    So you're saying that the human race--as a species--is evolving towards preferring veal confit over spaghetti with Cheez Whiz?

    Um....

    4 Replies
    1. re: Rico Pan

      No, I just meant that maybe there is some absolute standard and we can deduce it by seeing how people mature. Kinda like J.S. Mill's attempts to rank pleasures. By the way, I STILL really like spaghetti with cheez whiz...

      1. re: Brian S

        ...and even though I make an awfully good mac'n'cheese, and am picky about the versions in restaurants, I STILL like a big plate of Kraft Dinner once in a while. The straight-noodle kind with the radioactive powdered cheese...

      2. re: Rico Pan

        "They say that "ontogeny recapitulates phylogeny" ... the development of the individual recapitulates the development of the species. Maybe this is true in aesthetics as well. When I was a kid, my favorite dish was spaghetti with cheez whiz. But I outgrew it."

        So you're saying that the human race--as a species--is evolving towards preferring veal confit over spaghetti with Cheez Whiz?"

        Or perhaps it's in the other direction, assuming that the human progresses toward the divine. See below:

        Link: http://www.venganza.org/

        1. re: jbw

          that's fantastic! right on.

      3. Objectivity in taste judgment requires an ability to recognize and divorce that judgment from the influences of cravings. Warm bread and good butter will be ambrosial to a starving man or Atkins penitent. As will spring water after a desert ordeal, or cheesy macs when comfort food beacons. To judge objectively, one must be free of hunger, nostalgia, and other distractions. There is magic in food and taste, but disconnecting it from need and romance is difficult.

        1. >> And, though many people agree, I got one or two replies like "I found Fleur du Sel to be pretty mundane in the cuisine department." Now such a difference of views fascinates me because it brings up fascinating problems of metaphysics and aesthetics.>>

          That type of difference of opinion does not need to be that complicated or puzzling. If I said a restaurant's cuisine was "mundane," I would mean everyday, run-of-the-mill. Nothing that unusual or inventive on the menu; nothing fabulous in terms of ingredients or the way they were prepared. This would not be a terribly negative judgment unless the restaurant was claiming to do something really fabulous or groundbreaking or cost so much that I would expect that.

          Judging a restaurant in comparison with its peers in that area and at that price point I think it's a fairly straightforward type of judgment for an individual to make, although people may disagree with each other.

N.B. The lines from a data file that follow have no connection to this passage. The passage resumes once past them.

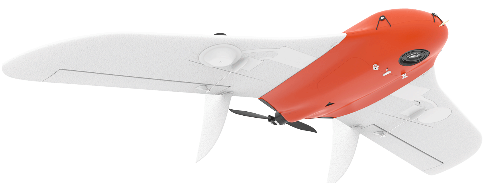
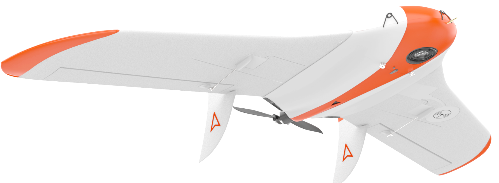
Пусковая установка. Логотипы. Мелкие правки по документам.

diff --git a/conf.py b/conf.py
@@ -89,6 +89,10 @@ def setup(app):
 html_theme_options = {
     'logo_only': True,
 }
+html_logo = "_static/_images/logo.png"
+html_favicon = "_static/_images/favicon.ico"
+html_show_sphinx = False
+
 # Add any paths that contain custom static files (such as style sheets) here,
 # relative to this directory. They are copied after the builtin static files,
 # so a file named "default.css" will overwrite the builtin "default.css".

diff --git a/catapult.rst b/catapult.rst
@@ -56,46 +56,56 @@
 
 * Извлеките детали пусковой установки из транспортировочного чехла.
 
-* Разложите опоры передней части пусковой установки. Убедитесь, что опоры надежно закреплены механизмами фиксации. 
+.. figure:: _static/_images/catapult1.png
+   :align: center
+   :width: 400
 
-* Присоедините среднюю часть пусковой установки.
+   Разложите опоры передней части пусковой установки. Убедитесь, что они надежно закреплены подпружиненными защелками. Чтобы сложить стойки, оттяните защелки вверх.
 
-* Присоедините заднюю часть пусковой установки.
+.. figure:: _static/_images/catapult2.png
+   :align: center
+   :width: 400
+
+   Присоедините среднюю часть пусковой установки.
+
+.. figure:: _static/_images/catapult3.png
+   :align: center
+   :width: 400
+
+   Присоедините заднюю часть пусковой установки.
 
 * Вставьте фиксирующий штифт в отверстие в соединении средней и задней частей пусковой установки.
 
-.. attention:: Запуск БВС разрешен строго против ветра. Категорически запрещается производить запуск БВС по ветру. Невыполнение данного требования может привезти к падению БВС или к столкновению его с препятствиями, поскольку БВС не сможет набрать высоту. В штилевых условиях добавьте на каждую сторону дополнительный виток резиновых жгутов из комплекта ЗИП.
-
 * Установите пусковую установку на ровной поверхности так, чтобы запуск БВС происходил против ветра. Убедитесь, что пусковая установка устойчиво стоит на земле, а ее направляющая не имеет крена. При необходимости заглубите одну из опор для выравнивания конструкции.
 
-* Установите и забейте упорный кол, чтобы предотвратить смещение пусковой установки при запуске БВС.
+.. attention:: Запуск БВС разрешен строго против ветра. Категорически запрещается производить запуск БВС по ветру. Невыполнение данного требования может привезти к падению БВС или к столкновению его с препятствиями, поскольку БВС не сможет набрать высоту. В штилевых условиях добавьте на каждую сторону дополнительный виток резиновых жгутов из комплекта ЗИП.
+
+* Установите и забейте упорный кол в кронштейн задней части пусковой установки, чтобы предотвратить смещение при запуске БВС.
 
 .. attention:: При запуске БВС рывок резиновых жгутов приводит к подбрасыванию задней части пусковой установки. Чтобы надежно закрепить пусковую установку, забивайте кол на всю длину, добиваясь полной неподвижности задних опорных стоек пусковой установки. Забивая кол, следите за тем, чтобы не деформировать заднюю часть пусковой установки.
 
-* Установите каретку на направляющую катапульты так, чтобы направляющие каретки скользили по рельсам.
+
+.. figure:: _static/_images/catapult4.png
+   :align: center
+   :width: 400
+
+   Установите каретку на направляющую катапульты так, чтобы направляющие каретки скользили по рельсам.
 
 
 .. attention:: Убедитесь, что каретка свободно скользит по рельсам, не цепляясь на стыках частей пусковой установки. Осуществляйте проверку свободного движения каретки перед каждым запуском БВС.
 
 * Отведите каретку вниз до фиксации в замке (должно быть два щелчка);
 
-* Вставьте предхранительный штифт в пусковой механизм.
-
-.. attention:: Неисполнение данного требования может привести к случайному срабатыванию замка.
-
-.. attention:: Запуск БВС разрешен строго против ветра. Категорически запрещается производить запуск БВС по ветру. Невыполнение данного требования может привезти к падению БВС или к столкновению его с препятствиями, поскольку БВС не сможет набрать высоту. В штилевых условиях добавьте на каждую сторону дополнительный виток резиновых жгутов из комплекта ЗИП.
-
-* Установите каретку на направляющую пусковой установки со стороны передней части так, чтобы направляющие каретки скользили по рельсам 
-
-* Прокатите каретку по рельсам вниз до ее фиксации в замке (должно быть два щелчка)
-
-.. note:: Убедитесь, что каретка свободно скользит по рельсам, не цепляясь на стыках частей пусковой установки. Осуществляйте проверку свободного движения каретки перед каждым запуском БВС.
-
 .. figure:: _static/_images/catapult8.png
    :align: center
    :width: 400
 
    Вставьте предохранительный штифт в пусковой механизм. 
+
+.. attention:: Неисполнение данного требования может привести к случайному срабатыванию замка.
+
+.. attention:: Запуск БВС разрешен строго против ветра. Категорически запрещается производить запуск БВС по ветру. Невыполнение данного требования может привезти к падению БВС или к столкновению его с препятствиями, поскольку БВС не сможет набрать высоту. В штилевых условиях добавьте на каждую сторону дополнительный виток резиновых жгутов из комплекта ЗИП.
+
 
 * Отпустите стопор лебедки и размотайте натяжной трос.
 

diff --git a/index.rst b/index.rst
@@ -3,12 +3,8 @@
    You can adapt this file completely to your liking, but it should at least
    contain the root `toctree` directive.
 
-Сборка и эксплуатация комплекса Геоскан 101
+Сборка и эксплуатация комплекса Геоскан Lite
 =====================================================
-
-`На сайт Geoscan`_
----------------------
-.. _На сайт Geoscan: https://www.geoscan.aero/
 
 
 .. image:: _static/_images/101.png
@@ -17,11 +13,11 @@
 Общие сведения
 -----------------------
 
-Геоскан 101 – компактный аэрофотосъемочный комплекс, позволяющий выстраивать фотографическую карту местности, матрицу высот или 3D-модель территории.
+Геоскан Lite – компактный аэрофотосъемочный комплекс, позволяющий выстраивать фотографическую карту местности, матрицу высот или 3D-модель территории.
 
 **Назначение**
 
-Комплекс Геоскан 101 предназначен для получения геопривязанных фотографий объектов и площадной аэрофотосъёмки.
+Комплекс Геоскан Lite предназначен для получения геопривязанных фотографий объектов и площадной аэрофотосъёмки.
 
 **Область применения**
 
@@ -64,10 +60,10 @@
 Комплект поставки
 ---------------------
 
-* Беспилотное воздушное судно (БВС) Геоскан 101
+* Беспилотное воздушное судно (БВС) Геоскан Lite
 * Аккумуляторная батарея LiPo 4S, 16000 mAh
 * Полезная нагрузка:
-   * модернизированный фотоаппарат Sony α6000 (для версии «Lite»)
+   * модернизированный фотоаппарат Sony α6000
    * модернизированный фотоаппарат Sony DSC-RX1 (для модификации «Геодезия»)
 * Модем связи с БВС
 * Зарядное устройство
@@ -98,7 +94,7 @@
 Хранение
 -----------
 
-Комплекс Геоскан 101 (без аккумуляторных батарей) хранить в транспортировочном кейсе (пусковую установку – в сумке) в сухих помещениях при температуре от 5 до 25 °С и относительной влажности не более 80%, без конденсации. Срок хранения - 2 года.
+Комплекс Геоскан Lite (без аккумуляторных батарей) хранить в транспортировочном кейсе (пусковую установку – в сумке) в сухих помещениях при температуре от 5 до 25 °С и относительной влажности не более 80%, без конденсации. Срок хранения - 2 года.
 
 Аккумуляторные батареи хранить в сухом прохладном месте, исключающем воздействие прямых солнечных лучей, при температуре от 5 до 25 °С и относительной влажности не более 80%, без конденсации. Оптимальная температура — от 5 до 10 °С. Оптимальный уровень напряжения АКБ при помещении батареи на хранение: 15,12 В. Срок хранения - 1 год.
 

diff --git a/reference.rst b/reference.rst
@@ -1,11 +1,11 @@
 Общие сведения
 =================
 
-Геоскан 101 – компактный аэрофотосъемочный комплекс, позволяющий выстраивать фотографическую карту местности, матрицу высот или 3D-модель территории.
+Геоскан Lite – компактный аэрофотосъемочный комплекс, позволяющий выстраивать фотографическую карту местности, матрицу высот или 3D-модель территории.
 
 **Назначение**
 
-Комплекс Геоскан 101 предназначен для получения геопривязанных фотографий объектов и площадной аэрофотосъёмки.
+Комплекс Геоскан Lite предназначен для получения геопривязанных фотографий объектов и площадной аэрофотосъёмки.
 
 **Область применения**
 
@@ -47,10 +47,10 @@
 Комплект поставки
 ---------------------
 
-* Беспилотное воздушное судно (БВС) Геоскан 101
+* Беспилотное воздушное судно (БВС) Геоскан Lite
 * Аккумуляторная батарея LiPo 4S, 16000 mAh
 * Полезная нагрузка:
-   * модернизированный фотоаппарат Sony α6000 (для версии «Lite»)
+   * модернизированный фотоаппарат Sony α6000
    * модернизированный фотоаппарат Sony DSC-RX1 (для модификации «Геодезия»)
 * Модем связи с БВС
 * Зарядное устройство
@@ -80,6 +80,6 @@
 Хранение
 -----------
 
-Комплекс Геоскан 101 (без аккумуляторных батарей) хранить в транспортировочном кейсе (пусковую установку – в сумке) в сухих помещениях при температуре от 5 до 25 °С и относительной влажности не более 80%, без конденсации. Срок хранения - 2 года.
+Комплекс Геоскан Lite (без аккумуляторных батарей) хранить в транспортировочном кейсе (пусковую установку – в сумке) в сухих помещениях при температуре от 5 до 25 °С и относительной влажности не более 80%, без конденсации. Срок хранения - 2 года.
 
 Аккумуляторные батареи хранить в сухом прохладном месте, исключающем воздействие прямых солнечных лучей, при температуре от 5 до 25 °С и относительной влажности не более 80%, без конденсации. Оптимальная температура — от 5 до 10 °С. Оптимальный уровень напряжения АКБ при помещении батареи на хранение: 15,12 В. Срок хранения - 1 год.

diff --git a/precautions.rst b/precautions.rst
@@ -1,9 +1,9 @@
 Правила безопасности
 =======================
 
-**БВС Геоскан 101 является источником повышенной опасности. При проведении полетов необходимо соблюдать следующие правила:**
+**БВС Геоскан Lite является источником повышенной опасности. При проведении полетов необходимо соблюдать следующие правила:**
 
-* к запуску и техническому обслуживанию беспилотного воздушного судна допускаются лица, прошедшие обучение согласно "Плану теоретической и практической подготовки оператора по управлению беспилотным комплексом Геоскан 101";
+* к запуску и техническому обслуживанию беспилотного воздушного судна допускаются лица, прошедшие обучение согласно "Плану теоретической и практической подготовки оператора по управлению беспилотным комплексом Геоскан Lite";
 
 * при планировании маршрута необходимо изучить район полета и убедиться, что планируемая траектория полета проходит не менее чем на 100 м выше элементов рельефа и высотных объектов (вышек, труб, опор ЛЭП и т.п.);
 

diff --git a/nsu.rst b/nsu.rst
@@ -1,7 +1,7 @@
 Наземная станция управления
 ============================
 
-.. note::Полная комплектация актуальна для модификации «Геодезия», однако инструкция может быть использована для организации НСУ комплектации «Lite».
+.. note:: Комплектация с НСУ актуальна для модификации «Геодезия», однако инструкция может быть использована для организации НСУ для версии Lite.
 
 **Комплект**
 ------------

diff --git a/launch.rst b/launch.rst
@@ -1,7 +1,7 @@
 Запуск
 =========
 
-Чтобы запустить Геоскан 101, последовательно выполните пункты инструкции
+Чтобы запустить Геоскан Lite, последовательно выполните пункты инструкции
 
 
 1) `Зарядите АКБ`_ и убедитесь, что она исправно работает.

          1. I like the maturity theory. You must drink a ton of poor, average and good wine to ever fully appreciate a bottle of Petrus.

            3 Replies
            1. re: Shoeman

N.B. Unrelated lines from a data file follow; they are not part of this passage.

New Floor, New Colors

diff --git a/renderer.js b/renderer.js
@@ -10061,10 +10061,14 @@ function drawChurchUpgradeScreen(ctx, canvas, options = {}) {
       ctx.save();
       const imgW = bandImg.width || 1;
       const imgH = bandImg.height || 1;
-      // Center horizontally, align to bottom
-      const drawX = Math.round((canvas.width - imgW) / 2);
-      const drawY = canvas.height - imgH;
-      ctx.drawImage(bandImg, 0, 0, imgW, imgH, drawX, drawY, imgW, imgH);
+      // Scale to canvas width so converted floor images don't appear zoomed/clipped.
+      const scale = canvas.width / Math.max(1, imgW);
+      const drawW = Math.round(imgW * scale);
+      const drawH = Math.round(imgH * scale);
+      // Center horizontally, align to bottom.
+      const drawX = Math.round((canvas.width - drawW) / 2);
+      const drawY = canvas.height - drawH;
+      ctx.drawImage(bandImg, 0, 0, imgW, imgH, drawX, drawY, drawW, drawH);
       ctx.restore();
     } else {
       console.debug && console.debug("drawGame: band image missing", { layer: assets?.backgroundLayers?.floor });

              I agree. And when I said..."Perhaps there's a clue in the process of maturity. They say that "ontogeny recapitulates phylogeny" ... the development of the individual recapitulates the development of the species. Maybe this is true in aesthetics as well." ... this might be literally true. Cuisine has evolved from caveman to Rome to Middle Ages to Louis XIV... though the dishes served at Roman and medieval aristocrats' tables are far more sophisticated than most people imagine. I've lived in the New Guinea highlands and what people there love most is big slabs of pig cooked on hot stones and served bloody rare. (It was delicious, actually.)

              1. re: Brian S

                WHAT! Can you please repost in English.

                Your brilliance is lost on me.

                1. re: Shoeman

                  Sorry. Maybe a child's taste develops as he grows up, going from greasy glop to sophisticated French sauces, in the same way the taste of the human race developed from cavemen chowing down on hunks of meat to Louis XIV dining on sophisticated French sauces.

            2. I'm not weighing in on the merits of the post, but on the merits of your writing. Excellent and bracing. Thank you

              1 Reply